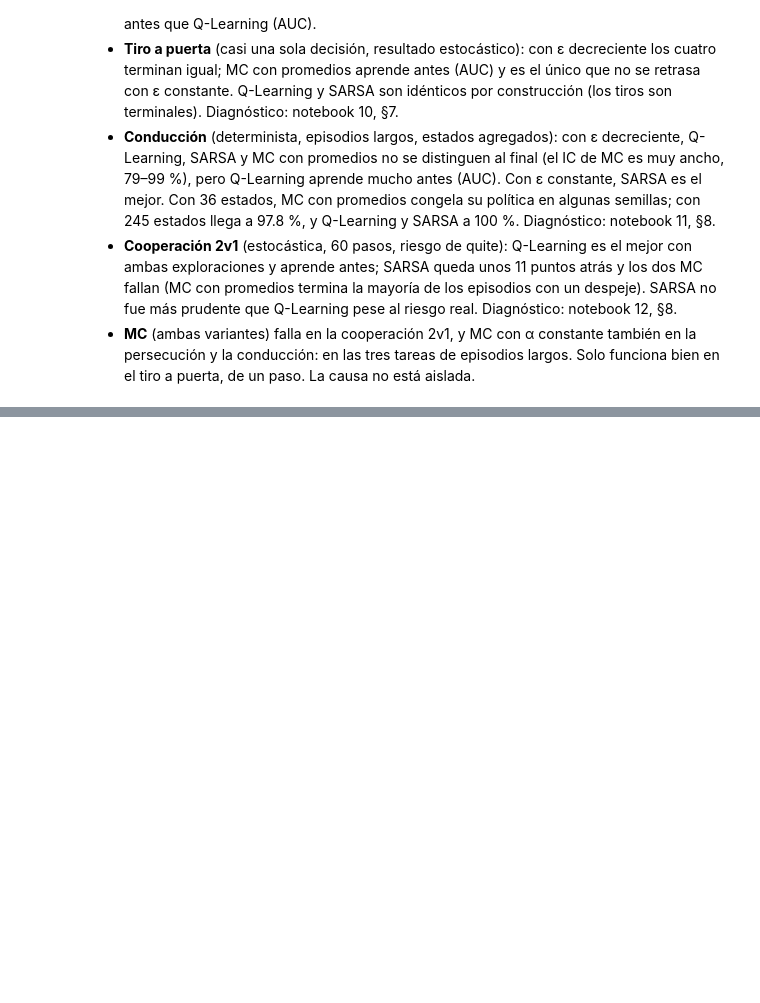
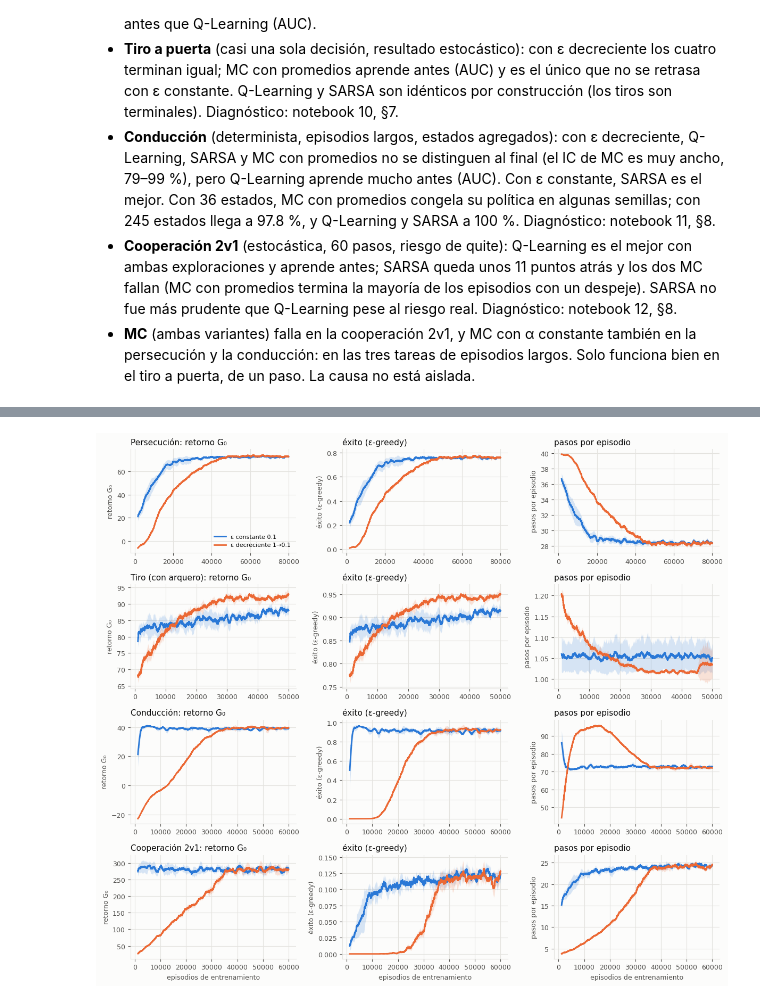
Before and after one commit to artrivas/RL-Project, a Jupyter notebook: notebooks/13_comparacion_algoritmos.ipynb, the cells around one changed output, grey strips where cells are left out. Drawn from its saved outputs; the diff is of its cells as text; code cells hidden in the pictures; blank space fills up the shorter version.

```diff
--- a/notebooks/13_comparacion_algoritmos.ipynb
+++ b/notebooks/13_comparacion_algoritmos.ipynb
@@ -127,0 +134,37 @@ display(Markdown(render("constant")))
+# %%
+import matplotlib.pyplot as plt
+from src import plots, shooting_env as se, dribbling_env as de, passing_env as pe
+from src.task_analysis import load_condition
+from src.task_train import get_task, run_episode
+from src.agents import AGENTS
+from src.discretizer import Discretizer
+from src.train import KIT_DISCRETIZATIONS
+from src.sampler import evaluation_starts as pursuit_starts
+
+TASK = {  # name: (runs dir prefix, schedule tags (const, decay), success key, eval metric getter, reference)
+    "Persecución": (f"{ART}/runs_kit_final/kit_qlearning_", ("eps_const_0.1", "eps_decay_1.0_to_0.1"), "captured"),
+    "Tiro (con arquero)": (f"{ART}/runs_shooting/shooting_qlearning_", ("eps_const_0.1", "eps_decay_1_to_0.1"), "success"),
+    "Conducción": (f"{ART}/runs_dribbling/dribbling_qlearning_", ("eps_const_0.1", "eps_decay_1_to_0.1"), "success"),
+    "Cooperación 2v1": (f"{ART}/runs_passing/passing_qlearning_", ("eps_const_0.1", "eps_decay_1_to_0.1"), "success"),
+}
+SCHED = {0: "ε constante 0.1", 1: "ε decreciente 1→0.1"}
+COLS = ["qlearning", "sarsa", "mc_first_visit", "mc_first_visit_alpha"]
+
+# (A) training curves: G0, success, steps
+fig, axes = plt.subplots(4, 3, figsize=(12, 10.5))
+for r, (name, (prefix, tags, skey)) in enumerate(TASK.items()):
+    runs = {SCHED[i]: load_condition(prefix + t) for i, t in enumerate(tags)}
+    n = runs[SCHED[0]][0]["config"]["n_episodes"]
+    for c, (key, lab) in enumerate((("discounted_return", "retorno G₀"), (skey, "éxito (ε-greedy)"),
+                                    ("steps", "pasos por episodio"))):
+        ax = axes[r, c]
+        plots.plot_training_curve(runs, key, window=max(500, n // 50), ax=ax, ylabel=lab,
+                                  title=f"{name}: {lab}" if c == 0 else lab, direct_labels=False)
+        if not (r == 0 and c == 0):
+            ax.get_legend().remove()
+        if r < 3:
+            ax.set_xlabel("")
+axes[0, 0].legend(frameon=False, fontsize=8, loc="lower right")
+fig.tight_layout(); fig.savefig(f"{ART}/fig_report_curves.png", dpi=170, bbox_inches="tight"); plt.show()
+# %% [output]
+[figure, added]
```
Also changed, not shown: parts of 5 cells of this notebook, 8 other files.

= = = = =

◆ WORK ITEM
Word-for-word repeat, images excluded: return all the data.

◆ RESULT OF THE TASK
Before and after one commit to artrivas/RL-Project, a Jupyter notebook: notebooks/13_comparacion_algoritmos.ipynb, the cells around one changed output, grey strips where cells are left out. Drawn from its saved outputs; the diff is of its cells as text; code cells hidden in the pictures; blank space fills up the shorter version.

```diff
--- a/notebooks/13_comparacion_algoritmos.ipynb
+++ b/notebooks/13_comparacion_algoritmos.ipynb
@@ -127,0 +134,37 @@ display(Markdown(render("constant")))
+# %%
+import matplotlib.pyplot as plt
+from src import plots, shooting_env as se, dribbling_env as de, passing_env as pe
+from src.task_analysis import load_condition
+from src.task_train import get_task, run_episode
+from src.agents import AGENTS
+from src.discretizer import Discretizer
+from src.train import KIT_DISCRETIZATIONS
+from src.sampler import evaluation_starts as pursuit_starts
+
+TASK = {  # name: (runs dir prefix, schedule tags (const, decay), success key, eval metric getter, reference)
+    "Persecución": (f"{ART}/runs_kit_final/kit_qlearning_", ("eps_const_0.1", "eps_decay_1.0_to_0.1"), "captured"),
+    "Tiro (con arquero)": (f"{ART}/runs_shooting/shooting_qlearning_", ("eps_const_0.1", "eps_decay_1_to_0.1"), "success"),
+    "Conducción": (f"{ART}/runs_dribbling/dribbling_qlearning_", ("eps_const_0.1", "eps_decay_1_to_0.1"), "success"),
+    "Cooperación 2v1": (f"{ART}/runs_passing/passing_qlearning_", ("eps_const_0.1", "eps_decay_1_to_0.1"), "success"),
+}
+SCHED = {0: "ε constante 0.1", 1: "ε decreciente 1→0.1"}
+COLS = ["qlearning", "sarsa", "mc_first_visit", "mc_first_visit_alpha"]
+
+# (A) training curves: G0, success, steps
+fig, axes = plt.subplots(4, 3, figsize=(12, 10.5))
+for r, (name, (prefix, tags, skey)) in enumerate(TASK.items()):
+    runs = {SCHED[i]: load_condition(prefix + t) for i, t in enumerate(tags)}
+    n = runs[SCHED[0]][0]["config"]["n_episodes"]
+    for c, (key, lab) in enumerate((("discounted_return", "retorno G₀"), (skey, "éxito (ε-greedy)"),
+                                    ("steps", "pasos por episodio"))):
+        ax = axes[r, c]
+        plots.plot_training_curve(runs, key, window=max(500, n // 50), ax=ax, ylabel=lab,
+                                  title=f"{name}: {lab}" if c == 0 else lab, direct_labels=False)
+        if not (r == 0 and c == 0):
+            ax.get_legend().remove()
+        if r < 3:
+            ax.set_xlabel("")
+axes[0, 0].legend(frameon=False, fontsize=8, loc="lower right")
+fig.tight_layout(); fig.savefig(f"{ART}/fig_report_curves.png", dpi=170, bbox_inches="tight"); plt.show()
+# %% [output]
+[figure, added]
```
Also changed, not shown: parts of 5 cells of this notebook, 8 other files.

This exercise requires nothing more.